Assignment:
Locate the word "linkedin" in the data below, then copy every line that holds it.

Input:
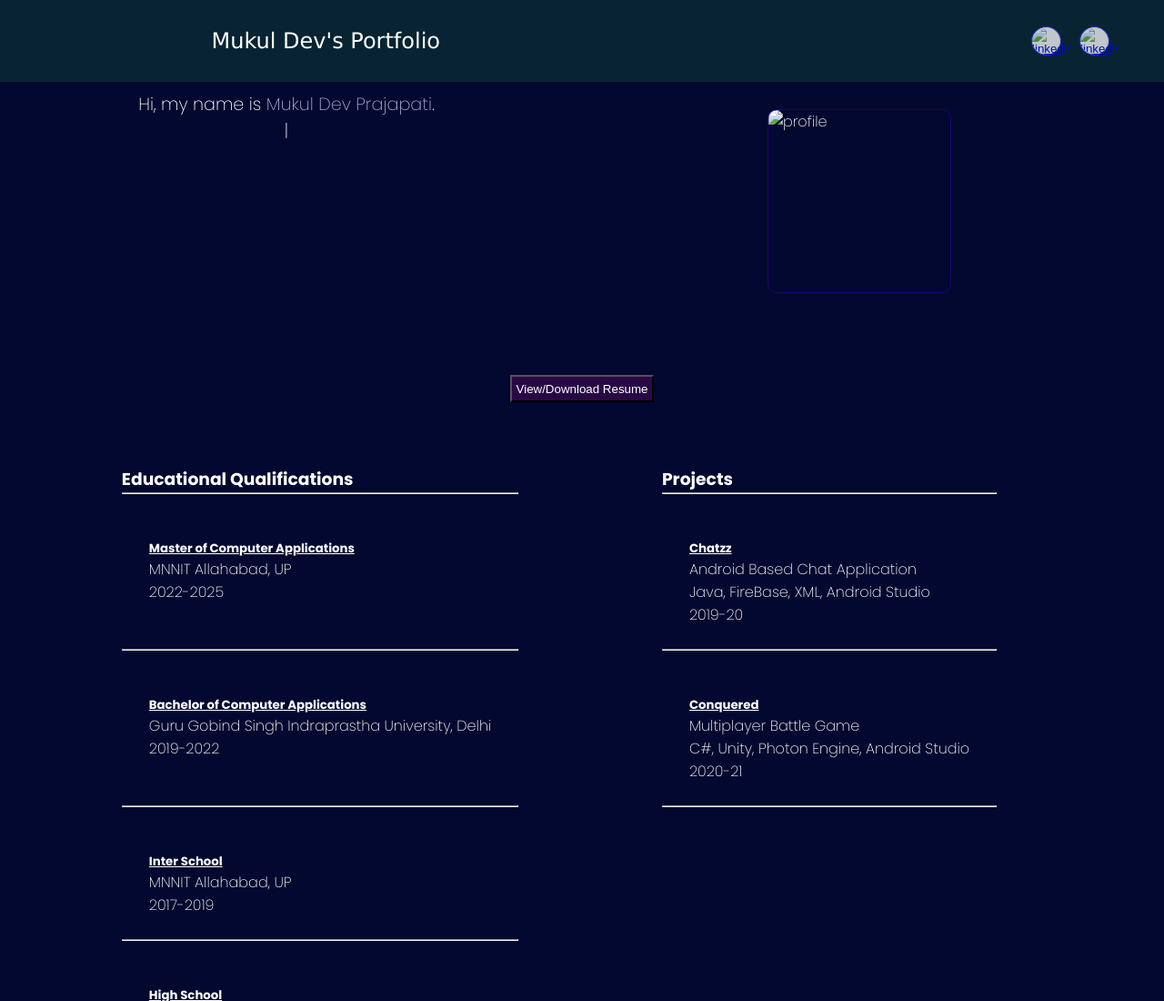
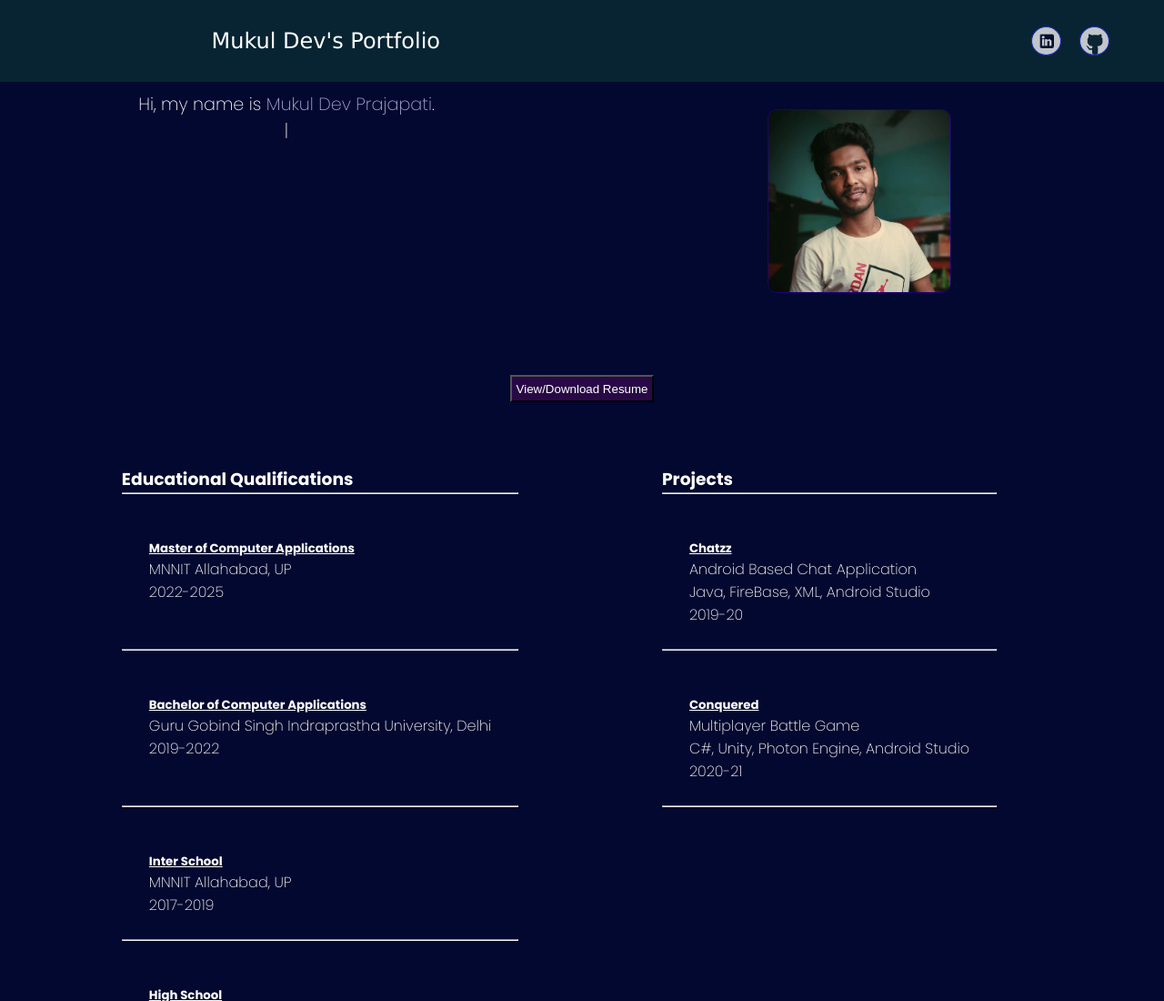
Before and after one commit to mukul-dev/Portfolio, a plain HTML site: page index.html in a window 1280 px wide. Shown: the top 1100 px of the page at 91% size. Drawn offline with nearby package versions, Linux system fonts and the light colour scheme; the site is published under a folder, as on GitHub Pages, so addresses that start at the root find nothing; animation ran at ten frames a second.

Commit message:
Update index.html added path for images

```diff
--- a/index.html
+++ b/index.html
@@ -7,7 +7,7 @@
     <meta name="viewport" content="width=device-width, initial-scale=1.0">
     <title>Mukul Dev - Portfolio</title>
 
-    <link rel="icon" type="image/x-icon" href="/images/favicon.jpg">
+    <link rel="icon" type="image/x-icon" href="favicon.jpg">
 
     <link rel="preconnect" href="https://fonts.googleapis.com">
     <link rel="preconnect" href="https://fonts.gstatic.com" crossorigin>
@@ -163,10 +163,10 @@
             <div class="left"> Mukul Dev's Portfolio</div>
             <div style="margin-right: 50px; display: flex; align-items: center;">
                 <button class="imgBtn">
-                    <a target="blank" href="https://in.linkedin.com"><img src="/images/linkedin.png" alt="linkedin"></button></a>
+                    <a target="blank" href="https://in.linkedin.com"><img src="linkedin.png" alt="linkedin"></button></a>
 
                 <button class="imgBtn">
-                    <a target="blank" href="https://github.com/mukul-dev"><img src="/images/github.png" alt="linkedin"></button></a>
+                    <a target="blank" href="https://github.com/mukul-dev"><img src="github.png" alt="linkedin"></button></a>
 
             </div>
         </nav>
@@ -188,7 +188,7 @@
             <div class="rightSec">
 
                 <img style="border: 0.01em solid rgb(30, 0, 121);border-radius: 10px; display: block;"
-                    src="/images/mypic.jpg" alt="profile" width=" 200px" height="200px">
+                    src="mypic.jpg" alt="profile" width=" 200px" height="200px">
 
 
 
```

Reply to the task:
-                    <a target="blank" href="https://in.linkedin.com"><img src="/images/linkedin.png" alt="linkedin"></button></a>
+                    <a target="blank" href="https://in.linkedin.com"><img src="linkedin.png" alt="linkedin"></button></a>
-                    <a target="blank" href="https://github.com/mukul-dev"><img src="/images/github.png" alt="linkedin"></button></a>
+                    <a target="blank" href="https://github.com/mukul-dev"><img src="github.png" alt="linkedin"></button></a>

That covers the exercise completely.